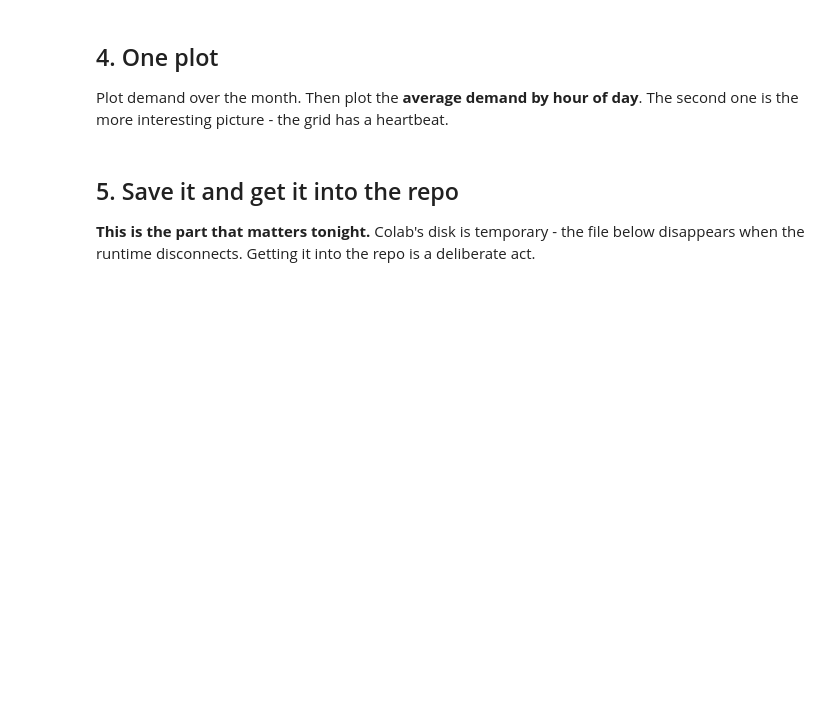
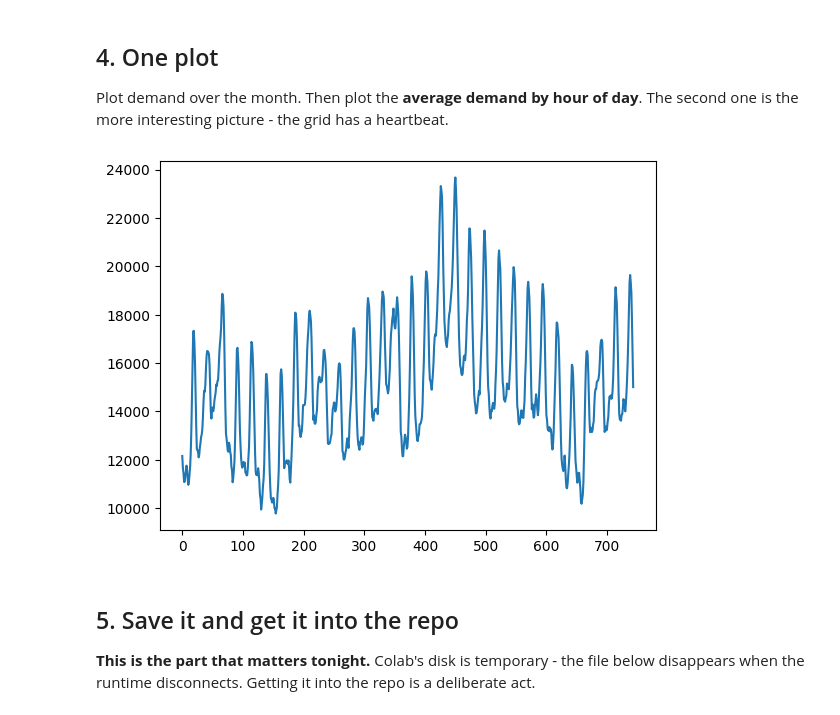
Before and after one commit to praveen1619/opim5512-qyj25002-jpe03001-hartford, a Jupyter notebook: Lab1_B_Demand_Starter.ipynb, the cells around one changed output. Drawn from its saved outputs; the diff is of its cells as text; code cells hidden in the pictures; blank space fills up the shorter version.

```diff
--- a/Lab1_B_Demand_Starter.ipynb
+++ b/Lab1_B_Demand_Starter.ipynb
@@ -79,13 +105,6 @@ Think carefully: if `date = 07/20/2026` and `hour_ending = 01`, what is the star
 # %%
 # TODO: build the timestamp. It must be called `hour` - that one name is fixed by
 # the lab, because it is the join key. What the VALUE means is your contract's call.
-demand["hour"] = ...
-
-# TODO: produce `hourly` with exactly two columns:
-#   - `hour`  the timestamp
-#   - the load, named the way YOUR CONTRACT says
-# sorted by hour, with the index reset.
-hourly = ...
-
-print(len(hourly), "hours")   # should be 744
-hourly.head()
+demand['hour_ending'] = demand['hour_ending'].astype(int)-1
+demand.dtypes
+demand.head()
@@ -91,0 +118,3 @@ hourly.head()
+# %%
+demand['myDate'] = pd.to_datetime(demand['date'] + ' ' + demand['hour_ending'].astype(str).str.zfill(2))
+demand.head()
@@ -109,6 +158,11 @@ the more interesting picture - the grid has a heartbeat.
 # Looking at a plot is not the same as saving one - the file is the deliverable.
 
 # Bonus: also plot AVERAGE demand by hour of day (0-23). The grid has a heartbeat.
+# %%
+demand['load_mw'].plot()
+plt.savefig('load_mw.png')
+# %% [output]
+[figure, added]
 # %% [markdown]
 ## 5. Save it and get it into the repo
 
```
Also changed, not shown: parts of 6 cells of this notebook.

......

### [What the task asks]
Copy the entries above verbatim. Pictures do not belong in the copy.

### [Solution to the exercise]
Before and after one commit to praveen1619/opim5512-qyj25002-jpe03001-hartford, a Jupyter notebook: Lab1_B_Demand_Starter.ipynb, the cells around one changed output. Drawn from its saved outputs; the diff is of its cells as text; code cells hidden in the pictures; blank space fills up the shorter version.

```diff
--- a/Lab1_B_Demand_Starter.ipynb
+++ b/Lab1_B_Demand_Starter.ipynb
@@ -79,13 +105,6 @@ Think carefully: if `date = 07/20/2026` and `hour_ending = 01`, what is the star
 # %%
 # TODO: build the timestamp. It must be called `hour` - that one name is fixed by
 # the lab, because it is the join key. What the VALUE means is your contract's call.
-demand["hour"] = ...
-
-# TODO: produce `hourly` with exactly two columns:
-#   - `hour`  the timestamp
-#   - the load, named the way YOUR CONTRACT says
-# sorted by hour, with the index reset.
-hourly = ...
-
-print(len(hourly), "hours")   # should be 744
-hourly.head()
+demand['hour_ending'] = demand['hour_ending'].astype(int)-1
+demand.dtypes
+demand.head()
@@ -91,0 +118,3 @@ hourly.head()
+# %%
+demand['myDate'] = pd.to_datetime(demand['date'] + ' ' + demand['hour_ending'].astype(str).str.zfill(2))
+demand.head()
@@ -109,6 +158,11 @@ the more interesting picture - the grid has a heartbeat.
 # Looking at a plot is not the same as saving one - the file is the deliverable.
 
 # Bonus: also plot AVERAGE demand by hour of day (0-23). The grid has a heartbeat.
+# %%
+demand['load_mw'].plot()
+plt.savefig('load_mw.png')
+# %% [output]
+[figure, added]
 # %% [markdown]
 ## 5. Save it and get it into the repo
 
```
Also changed, not shown: parts of 6 cells of this notebook.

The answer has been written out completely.